The palette of materials consists of subtle natural tones, including stained cedar lap siding, concrete forms, antiqued white oak, bluestone and rough hewn hand split cedar. The house is crafted so that materials both inside and outside are arranged on a grid. Together with the landscaping, a vanishing edge waterfall pond and the proposed architectural forms have been designed to relate and contrast in material, color, and texture, to form a rich experience of indoor and outdoor spaces.
The structures on the property were positioned to create several garden spaces of differing size and character while responding to solar orientation and the positions of existing mature planting.
A range of interior spaces are produced consisting of a generous double-height public space surrounded by intimate areas engaging the various adjacent garden spaces containing elements such as trellises, a pond, and pool. Design coherence is regulated by the use of a grid, which is evident in the dimensions of structural elements and interior and exterior cladding.
The client requested a modernist beach house with a large play area, a number of bedrooms and a separate artist’s studio. The design team agreed a number of goals with the client to guide the design of the project. For example, a private setting would be established with a peaceful and serene series of outdoor rooms on the corner lot. Furthermore, materials such as timber cladding and structural elements were to express their natural finishes.
In response to its context, the house references the modest scale and materiality of the mid-century houses prevalent in the community.
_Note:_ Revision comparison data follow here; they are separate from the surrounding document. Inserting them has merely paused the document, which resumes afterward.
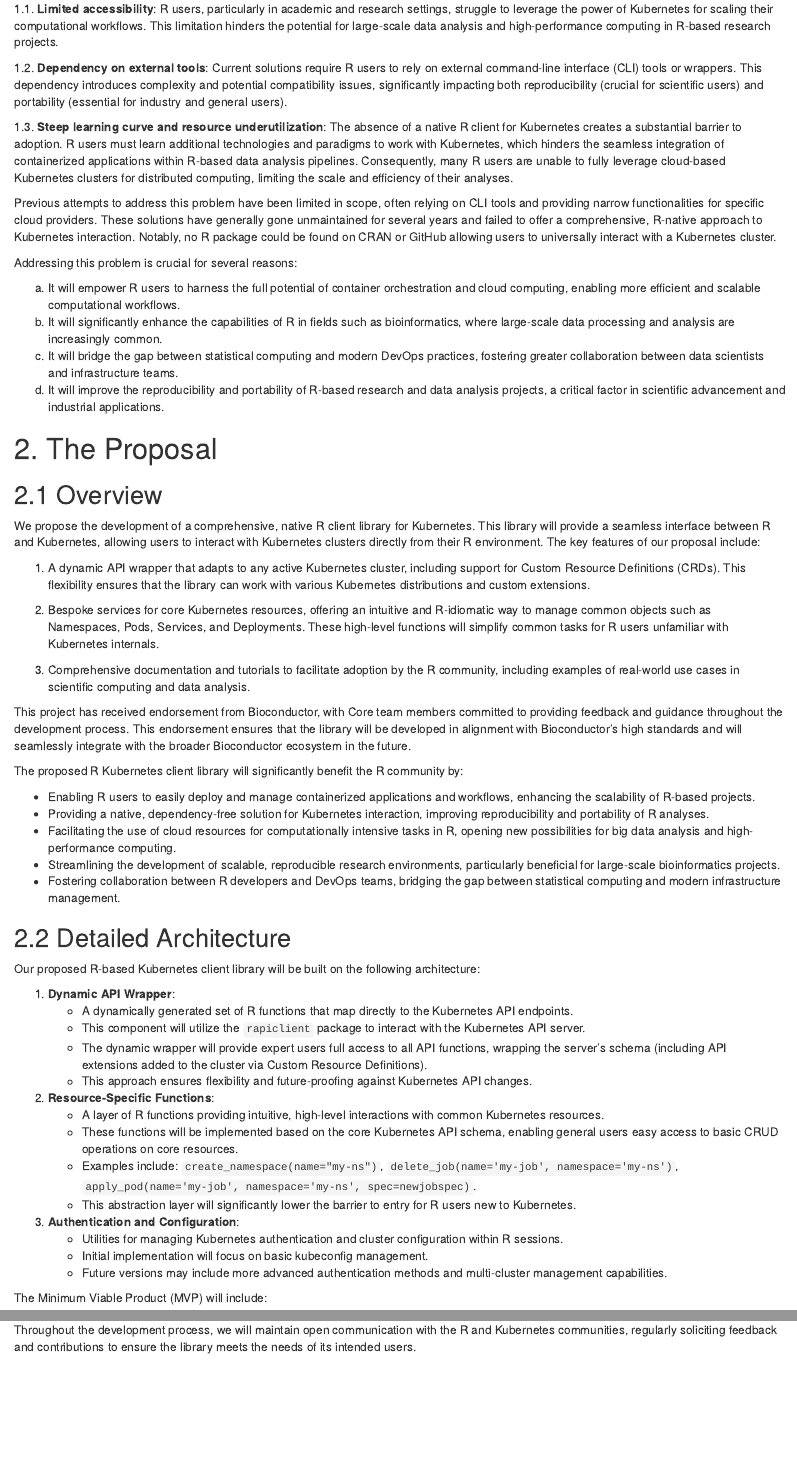
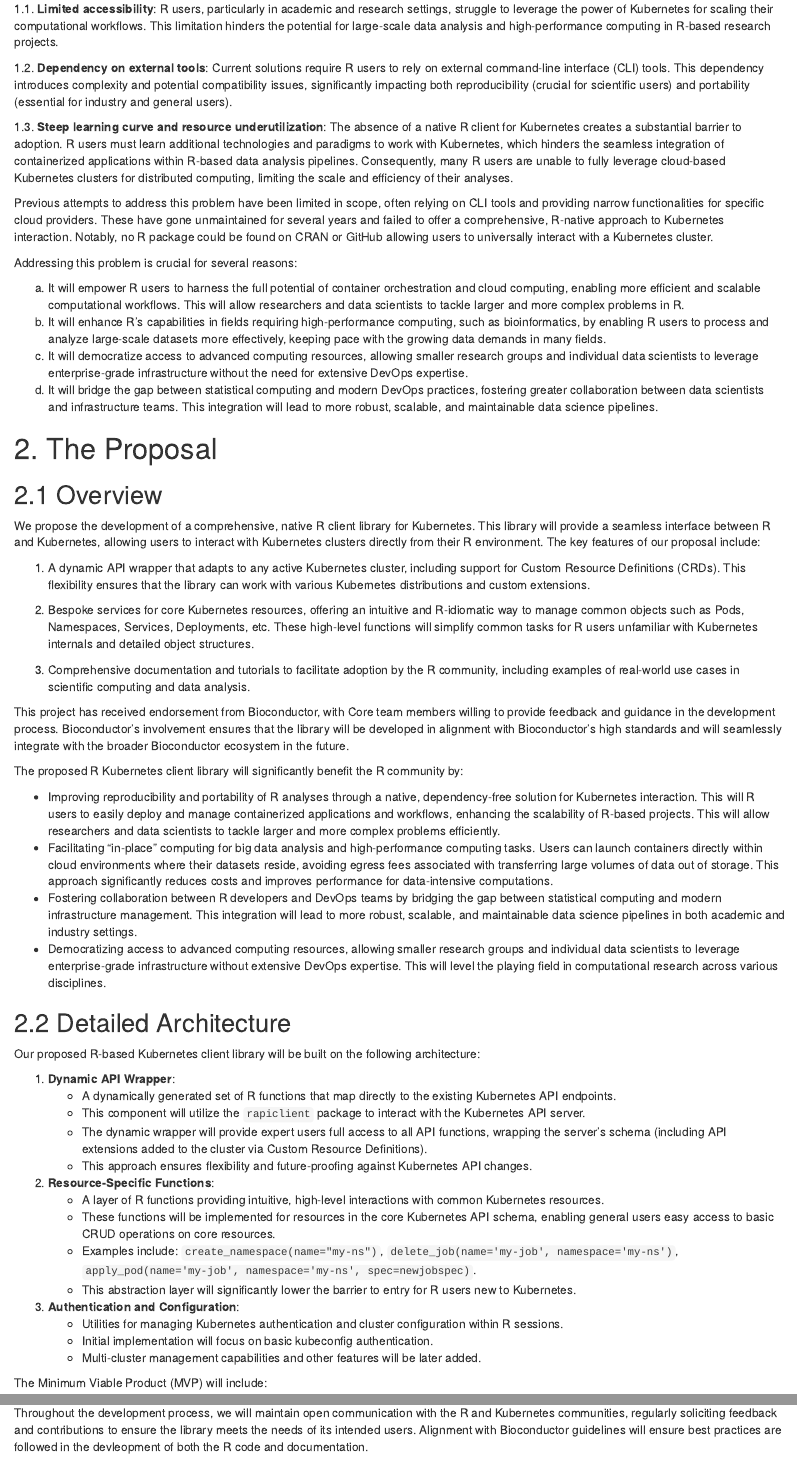
Before and after one commit to almahmoud/kubeRnetes, an R Markdown document (grant-doc/isc-proposal.Rmd): the page in a window 1100 px wide, from 260 px down, and a second part further down, joined at a grey line. Rendered offline with R 4.5, knitr and Pandoc, with nearby package versions.

Commit message:
More rewriting

```diff
--- a/grant-doc/isc-proposal.Rmd
+++ b/grant-doc/isc-proposal.Rmd
@@ -11,18 +11,19 @@ The R programming language has become a cornerstone in data science, statistical
 
 1.1. **Limited accessibility**: R users, particularly in academic and research settings, struggle to leverage the power of Kubernetes for scaling their computational workflows. This limitation hinders the potential for large-scale data analysis and high-performance computing in R-based research projects.
 
-1.2. **Dependency on external tools**: Current solutions require R users to rely on external command-line interface (CLI) tools or wrappers. This dependency introduces complexity and potential compatibility issues, significantly impacting both reproducibility (crucial for scientific users) and portability (essential for industry and general users).
+1.2. **Dependency on external tools**: Current solutions require R users to rely on external command-line interface (CLI) tools. This dependency introduces complexity and potential compatibility issues, significantly impacting both reproducibility (crucial for scientific users) and portability (essential for industry and general users).
 
 1.3. **Steep learning curve and resource underutilization**: The absence of a native R client for Kubernetes creates a substantial barrier to adoption. R users must learn additional technologies and paradigms to work with Kubernetes, which hinders the seamless integration of containerized applications within R-based data analysis pipelines. Consequently, many R users are unable to fully leverage cloud-based Kubernetes clusters for distributed computing, limiting the scale and efficiency of their analyses.
 
-Previous attempts to address this problem have been limited in scope, often relying on CLI tools and providing narrow functionalities for specific cloud providers. These solutions have generally gone unmaintained for several years and failed to offer a comprehensive, R-native approach to Kubernetes interaction. Notably, no R package could be found on CRAN or GitHub allowing users to universally interact with a Kubernetes cluster.
+Previous attempts to address this problem have been limited in scope, often relying on CLI tools and providing narrow functionalities for specific cloud providers. These have gone unmaintained for several years and failed to offer a comprehensive, R-native approach to Kubernetes interaction. Notably, no R package could be found on CRAN or GitHub allowing users to universally interact with a Kubernetes cluster.
 
 Addressing this problem is crucial for several reasons:
 
-a) It will empower R users to harness the full potential of container orchestration and cloud computing, enabling more efficient and scalable computational workflows.
-b) It will significantly enhance the capabilities of R in fields such as bioinformatics, where large-scale data processing and analysis are increasingly common.
-c) It will bridge the gap between statistical computing and modern DevOps practices, fostering greater collaboration between data scientists and infrastructure teams.
-d) It will improve the reproducibility and portability of R-based research and data analysis projects, a critical factor in scientific advancement and industrial applications.
+a) It will empower R users to harness the full potential of container orchestration and cloud computing, enabling more efficient and scalable computational workflows. This will allow researchers and data scientists to tackle larger and more complex problems in R.
+b) It will enhance R's capabilities in fields requiring high-performance computing, such as bioinformatics, by enabling R users to process and analyze large-scale datasets more effectively, keeping pace with the growing data demands in many fields.
+c) It will democratize access to advanced computing resources, allowing smaller research groups and individual data scientists to leverage enterprise-grade infrastructure without the need for extensive DevOps expertise.
+d) It will bridge the gap between statistical computing and modern DevOps practices, fostering greater collaboration between data scientists and infrastructure teams. This integration will lead to more robust, scalable, and maintainable data science pipelines.
+
 
 # 2. The Proposal
 
@@ -32,40 +33,40 @@ We propose the development of a comprehensive, native R client library for Kuber
 
 1. A dynamic API wrapper that adapts to any active Kubernetes cluster, including support for Custom Resource Definitions (CRDs). This flexibility ensures that the library can work with various Kubernetes distributions and custom extensions.
 
-2. Bespoke services for core Kubernetes resources, offering an intuitive and R-idiomatic way to manage common objects such as Namespaces, Pods, Services, and Deployments. These high-level functions will simplify common tasks for R users unfamiliar with Kubernetes internals.
+2. Bespoke services for core Kubernetes resources, offering an intuitive and R-idiomatic way to manage common objects such as Pods, Namespaces, Services, Deployments, etc. These high-level functions will simplify common tasks for R users unfamiliar with Kubernetes internals and detailed object structures.
 
 3. Comprehensive documentation and tutorials to facilitate adoption by the R community, including examples of real-world use cases in scientific computing and data analysis.
 
-This project has received endorsement from Bioconductor, with Core team members committed to providing feedback and guidance throughout the development process. This endorsement ensures that the library will be developed in alignment with Bioconductor's high standards and will seamlessly integrate with the broader Bioconductor ecosystem in the future.
+This project has received endorsement from Bioconductor, with Core team members willing to provide feedback and guidance in the development process. Bioconductor's involvement ensures that the library will be developed in alignment with Bioconductor's high standards and will seamlessly integrate with the broader Bioconductor ecosystem in the future.
 
 The proposed R Kubernetes client library will significantly benefit the R community by:
 
-- Enabling R users to easily deploy and manage containerized applications and workflows, enhancing the scalability of R-based projects.
-- Providing a native, dependency-free solution for Kubernetes interaction, improving reproducibility and portability of R analyses.
-- Facilitating the use of cloud resources for computationally intensive tasks in R, opening new possibilities for big data analysis and high-performance computing.
-- Streamlining the development of scalable, reproducible research environments, particularly beneficial for large-scale bioinformatics projects.
-- Fostering collaboration between R developers and DevOps teams, bridging the gap between statistical computing and modern infrastructure management.
+- Improving reproducibility and portability of R analyses through a native, dependency-free solution for Kubernetes interaction. This will R users to easily deploy and manage containerized applications and workflows, enhancing the scalability of R-based projects. This will allow researchers and data scientists to tackle larger and more complex problems efficiently.
+- Facilitating "in-place" computing for big data analysis and high-performance computing tasks. Users can launch containers directly within cloud environments where their datasets reside, avoiding egress fees associated with transferring large volumes of data out of storage. This approach significantly reduces costs and improves performance for data-intensive computations.
+- Fostering collaboration between R developers and DevOps teams by bridging the gap between statistical computing and modern infrastructure management. This integration will lead to more robust, scalable, and maintainable data science pipelines in both academic and industry settings.
+- Democratizing access to advanced computing resources, allowing smaller research groups and individual data scientists to leverage enterprise-grade infrastructure without extensive DevOps expertise. This will level the playing field in computational research across various disciplines.
+
 
 ## 2.2 Detailed Architecture
 
 Our proposed R-based Kubernetes client library will be built on the following architecture:
 
 1. **Dynamic API Wrapper**:
-   - A dynamically generated set of R functions that map directly to the Kubernetes API endpoints.
+   - A dynamically generated set of R functions that map directly to the existing Kubernetes API endpoints.
    - This component will utilize the `rapiclient` package to interact with the Kubernetes API server.
    - The dynamic wrapper will provide expert users full access to all API functions, wrapping the server's schema (including API extensions added to the cluster via Custom Resource Definitions).
    - This approach ensures flexibility and future-proofing against Kubernetes API changes.
 
 2. **Resource-Specific Functions**:
    - A layer of R functions providing intuitive, high-level interactions with common Kubernetes resources.
-   - These functions will be implemented based on the core Kubernetes API schema, enabling general users easy access to basic CRUD operations on core resources.
+   - These functions will be implemented for resources in the core Kubernetes API schema, enabling general users easy access to basic CRUD operations on core resources.
    - Examples include: `create_namespace(name="my-ns")`, `delete_job(name='my-job', namespace='my-ns')`, `apply_pod(name='my-job', namespace='my-ns', spec=newjobspec)`.
    - This abstraction layer will significantly lower the barrier to entry for R users new to Kubernetes.
 
 3. **Authentication and Configuration**:
    - Utilities for managing Kubernetes authentication and cluster configuration within R sessions.
-   - Initial implementation will focus on basic kubeconfig management.
-   - Future versions may include more advanced authentication methods and multi-cluster management capabilities.
+   - Initial implementation will focus on basic kubeconfig authentication.
+   - Multi-cluster management capabilities and other features will be later added.
 
 The Minimum Viable Product (MVP) will include:
 
@@ -190,4 +192,4 @@ Potential extensions and future work include:
 - Months 13-15: Complete documentation and tutorials, conduct community testing and feedback collection
 - Months 16-18: Address community feedback, prepare for CRAN submission, and initiate the process for inclusion in the Kubernetes client libraries list
 
-Throughout the development process, we will maintain open communication with the R and Kubernetes communities, regularly soliciting feedback and contributions to ensure the library meets the needs of its intended users.
+Throughout the development process, we will maintain open communication with the R and Kubernetes communities, regularly soliciting feedback and contributions to ensure the library meets the needs of its intended users. Alignment with Bioconductor guidelines will ensure best practices are followed in the devleopment of both the R code and documentation.
```
Also changed, not shown: grant-doc/isc-proposal.Rmd (27 more changed lines).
Environmentally beneficial strategies employed in the scheme include passive solar shading, the use of advanced green technologies, and the preservation of mature trees on the site boundary to ensure visual appeal, privacy, seasonal control of sun and winds, and respecting natural habitats and biodiversity.
Location: Amagansett, NY, US
My Role: Architect